But while I can lament on all the ways I miss her and her examples of love, compassion and nurturing, I know that the void in my life is no comparison for the absence apparent in the life of my grandpa, her husband.
It became obvious soon after her death. At her request, she was buried at her ranch in Mexico. A few days after a memorial service here in the U.S., our family packed up and loaded a charter bus, heading south to fulfill her wishes.
My sweet grandpa packed his own bag. It wasn’t until we arrived to our destination and we dressed for the viewing that he realized he had packed two left-foot boots.
Since the passing of his life partner, my grandpa has made huge domestic strides. He can artfully navigate the tricky aisles of the grocery store, even expanding his shopping list beyond cigarettes and scratch-off tickets.
But despite the progress he’s made, there’s one task he has yet to master.
Preparing coffee for one.
He is now retired. But for as long as he was married to my grandmother, he worked. Every morning, he’d wake up and fill the kettle with enough water for coffee for the two of them.
On the anniversary of my grandma’s death I visited with him. He told me of his day’s events – the errands he had run, the people he had seen.
He assured me he was doing well and was going to get back to chores around the house.

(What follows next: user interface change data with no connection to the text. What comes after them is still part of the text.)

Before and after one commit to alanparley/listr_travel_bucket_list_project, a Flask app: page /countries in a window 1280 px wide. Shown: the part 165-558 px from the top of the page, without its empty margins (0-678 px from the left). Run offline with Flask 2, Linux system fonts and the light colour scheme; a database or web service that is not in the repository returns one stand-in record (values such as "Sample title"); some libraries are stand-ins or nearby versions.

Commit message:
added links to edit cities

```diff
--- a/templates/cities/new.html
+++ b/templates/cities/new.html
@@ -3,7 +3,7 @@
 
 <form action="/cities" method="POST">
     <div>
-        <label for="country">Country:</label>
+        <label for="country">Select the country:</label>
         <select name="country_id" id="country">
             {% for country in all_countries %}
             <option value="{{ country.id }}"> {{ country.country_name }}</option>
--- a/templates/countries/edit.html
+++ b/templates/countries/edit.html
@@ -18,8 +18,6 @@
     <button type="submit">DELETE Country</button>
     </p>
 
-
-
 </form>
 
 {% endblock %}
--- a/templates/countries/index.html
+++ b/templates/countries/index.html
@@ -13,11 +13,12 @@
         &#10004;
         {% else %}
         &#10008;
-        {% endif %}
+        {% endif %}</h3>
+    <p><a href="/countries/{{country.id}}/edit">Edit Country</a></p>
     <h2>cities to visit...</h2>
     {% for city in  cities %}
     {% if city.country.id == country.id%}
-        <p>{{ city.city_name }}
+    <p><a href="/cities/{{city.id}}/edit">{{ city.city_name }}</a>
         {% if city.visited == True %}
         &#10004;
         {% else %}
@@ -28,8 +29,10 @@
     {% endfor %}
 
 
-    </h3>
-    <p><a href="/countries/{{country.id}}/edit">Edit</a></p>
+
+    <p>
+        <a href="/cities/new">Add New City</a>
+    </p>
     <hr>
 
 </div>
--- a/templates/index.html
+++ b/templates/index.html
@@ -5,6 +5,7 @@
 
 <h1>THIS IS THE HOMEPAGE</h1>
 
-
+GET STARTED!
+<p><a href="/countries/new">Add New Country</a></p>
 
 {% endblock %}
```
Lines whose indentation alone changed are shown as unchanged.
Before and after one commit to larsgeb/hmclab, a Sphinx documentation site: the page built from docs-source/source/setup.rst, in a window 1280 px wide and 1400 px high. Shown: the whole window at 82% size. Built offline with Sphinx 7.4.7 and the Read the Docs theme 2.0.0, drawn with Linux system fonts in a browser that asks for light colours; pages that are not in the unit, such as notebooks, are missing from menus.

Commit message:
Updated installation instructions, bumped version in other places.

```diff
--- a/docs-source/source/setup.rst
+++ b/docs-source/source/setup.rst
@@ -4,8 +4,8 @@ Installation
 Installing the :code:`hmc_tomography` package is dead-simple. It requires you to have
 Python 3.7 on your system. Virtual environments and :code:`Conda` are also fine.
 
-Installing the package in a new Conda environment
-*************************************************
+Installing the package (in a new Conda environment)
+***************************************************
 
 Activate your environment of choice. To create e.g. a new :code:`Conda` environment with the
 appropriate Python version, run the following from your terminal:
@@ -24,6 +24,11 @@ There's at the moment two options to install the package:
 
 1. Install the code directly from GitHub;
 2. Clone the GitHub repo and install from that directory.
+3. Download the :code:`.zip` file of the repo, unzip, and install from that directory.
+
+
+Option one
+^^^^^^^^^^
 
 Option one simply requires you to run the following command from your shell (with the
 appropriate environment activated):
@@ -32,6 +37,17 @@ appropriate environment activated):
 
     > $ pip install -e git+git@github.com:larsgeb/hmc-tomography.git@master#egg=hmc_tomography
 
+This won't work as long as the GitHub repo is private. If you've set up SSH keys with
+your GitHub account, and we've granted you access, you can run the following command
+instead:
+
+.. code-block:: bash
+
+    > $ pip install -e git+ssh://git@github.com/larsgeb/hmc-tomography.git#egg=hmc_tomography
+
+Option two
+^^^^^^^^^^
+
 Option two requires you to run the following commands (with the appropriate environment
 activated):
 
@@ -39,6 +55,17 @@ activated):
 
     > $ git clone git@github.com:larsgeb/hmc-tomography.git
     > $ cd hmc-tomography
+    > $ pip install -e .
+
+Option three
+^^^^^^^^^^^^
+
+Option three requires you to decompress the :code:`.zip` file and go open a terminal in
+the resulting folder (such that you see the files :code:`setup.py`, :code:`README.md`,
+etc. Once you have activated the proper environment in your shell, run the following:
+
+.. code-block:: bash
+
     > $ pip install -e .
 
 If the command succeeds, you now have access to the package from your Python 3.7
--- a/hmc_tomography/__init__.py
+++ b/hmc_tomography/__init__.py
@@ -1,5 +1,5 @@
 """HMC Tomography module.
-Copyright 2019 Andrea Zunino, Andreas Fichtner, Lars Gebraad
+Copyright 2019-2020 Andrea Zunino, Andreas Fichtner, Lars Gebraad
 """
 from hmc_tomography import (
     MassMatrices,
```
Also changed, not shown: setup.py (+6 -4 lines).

But first he was going to warm up the water left over from this morning and pour himself another cup of coffee.
Erika Pedroza is a reporter for the Messenger.